**Action item:** Gather the lines from the material that contain "blue".

**Working data:**
Segment Open
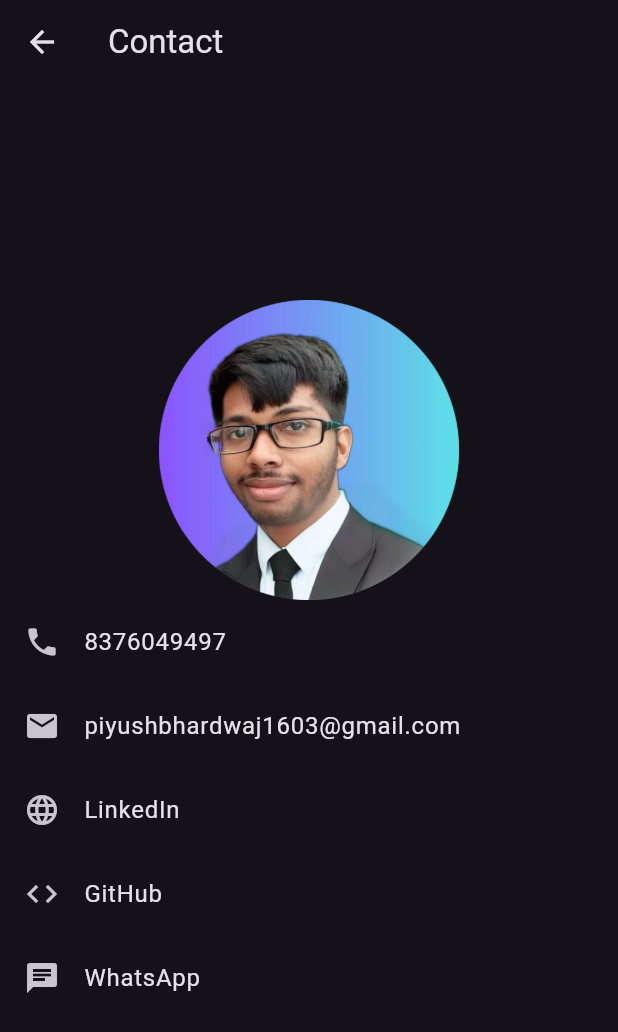
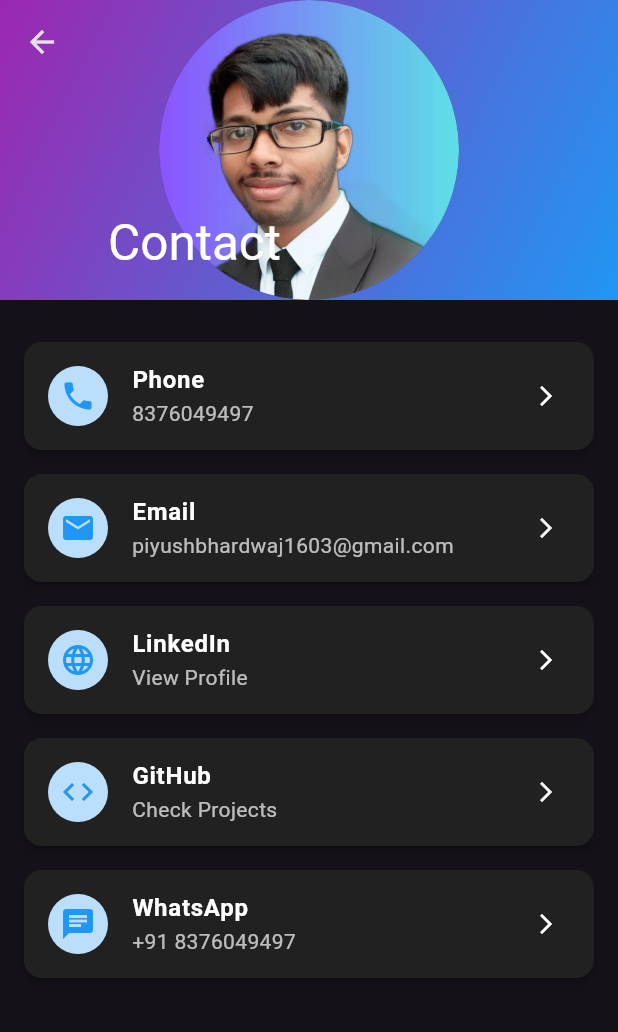
Before and after one commit to Piyu-Pika/web-portfolio, a Flutter app: the CallsScreen screen opened directly, on a phone screen of 412 x 824 dp. Shown: the top 1032 px of the screen. Run offline on Flutter 3.47's test engine with Material 3 defaults, Android fonts, the phone set to English and light mode, and no system bars; our stand-ins replace flutter_gemini.

Commit message:
ai update

```diff
--- a/lib/Screens/contact.dart
+++ b/lib/Screens/contact.dart
@@ -1,3 +1,5 @@
+import 'dart:math';
+
 import 'package:flutter/material.dart';
 import 'package:url_launcher/url_launcher.dart';
 
@@ -21,46 +23,95 @@ class CallsScreen extends StatelessWidget {
   @override
   Widget build(BuildContext context) {
     return Scaffold(
-      appBar: AppBar(
-        title: const Text('Contact'),
+      body: CustomScrollView(
+        slivers: [
+          SliverAppBar(
+            expandedHeight: 200.0,
+            floating: false,
+            pinned: true,
+            flexibleSpace: FlexibleSpaceBar(
+              title: Text('Contact', style: TextStyle(color: Colors.white)),
+              background: Container(
+                decoration: BoxDecoration(
+                  gradient: LinearGradient(
+                    begin: Alignment.topLeft,
+                    end: Alignment.bottomRight,
+                    colors: [Colors.purple, Colors.blue],
                   ),
-      body: Center(
-        child: Column(
-          mainAxisAlignment: MainAxisAlignment.center,
-          children: [
-            SizedBox(
-              height: 200,
-              width: 200,
-              child: Image.asset("assets/images/profile.png"),
                 ),
-            ListTile(
-              leading: const Icon(Icons.phone),
-              title: Text(contactNumber),
+                child: Center(
+                  child: CircleAvatar(
+                    radius: max(0, 100),
+                    backgroundImage: AssetImage("assets/images/profile.png"),
+                  ),
+                ),
+              ),
+            ),
+          ),
+          SliverList(
+            delegate: SliverChildListDelegate(
+              [
+                SizedBox(height: 20),
+                _buildContactCard(
+                  icon: Icons.phone,
+                  title: 'Phone',
+                  subtitle: contactNumber,
                   onTap: () => _launchUrl('tel://$contactNumber'),
                 ),
-            ListTile(
-              leading: const Icon(Icons.email),
-              title: Text(email),
+                _buildContactCard(
+                  icon: Icons.email,
+                  title: 'Email',
+                  subtitle: email,
                   onTap: () => _launchUrl('mailto:$email'),
                 ),
-            ListTile(
-              leading: const Icon(Icons.language),
-              title: const Text('LinkedIn'),
+                _buildContactCard(
+                  icon: Icons.language,
+                  title: 'LinkedIn',
+                  subtitle: 'View Profile',
                   onTap: () => _launchUrl(linkedInUrl),
                 ),
-            ListTile(
-              leading: const Icon(Icons.code),
-              title: const Text('GitHub'),
+                _buildContactCard(
+                  icon: Icons.code,
+                  title: 'GitHub',
+                  subtitle: 'Check Projects',
                   onTap: () => _launchUrl(githubUrl),
                 ),
-            ListTile(
-              leading: const Icon(Icons.chat),
-              title: const Text('WhatsApp'),
+                _buildContactCard(
+                  icon: Icons.chat,
+                  title: 'WhatsApp',
+                  subtitle: whatsappNumber,
                   onTap: () => _launchUrl('https://wa.me/$whatsappNumber'),
                 ),
               ],
             ),
           ),
+        ],
+      ),
+    );
+  }
+
+  Widget _buildContactCard({
+    required IconData icon,
+    required String title,
+    required String subtitle,
+    required VoidCallback onTap,
+  }) {
+    return Card(
+      margin: EdgeInsets.symmetric(horizontal: 16, vertical: 8),
+      elevation: 2,
+      color: Colors.grey[900],
+      shape: RoundedRectangleBorder(borderRadius: BorderRadius.circular(12)),
+      child: ListTile(
+        leading: CircleAvatar(
+          backgroundColor: Colors.blue.shade100,
+          child: Icon(icon, color: Colors.blue),
+        ),
+        title: Text(title,
+            style: TextStyle(fontWeight: FontWeight.bold, color: Colors.white)),
+        subtitle: Text(subtitle, style: TextStyle(color: Colors.white70)),
+        trailing: Icon(Icons.arrow_forward_ios, size: 16, color: Colors.white),
+        onTap: onTap,
+      ),
     );
   }
 }
--- a/pubspec.yaml
+++ b/pubspec.yaml
@@ -37,6 +37,7 @@ dependencies:
   cupertino_icons: ^1.0.6
   url_launcher: ^6.2.6
   provider: ^6.1.2
+  flutter_gemini: ^2.0.4
 
 dev_dependencies:
   flutter_test:
```
Also changed, not shown: lib/Screens/potfolio.dart (+0 -13 lines), lib/ai_bot.dart (added, +155 -0 lines), lib/main.dart (+57 -15 lines), pubspec.lock, 2 other files. Lines whose indentation alone changed are shown as unchanged.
Segment Closed
**Response:**
+                    colors: [Colors.purple, Colors.blue],
+          backgroundColor: Colors.blue.shade100,
+          child: Icon(icon, color: Colors.blue),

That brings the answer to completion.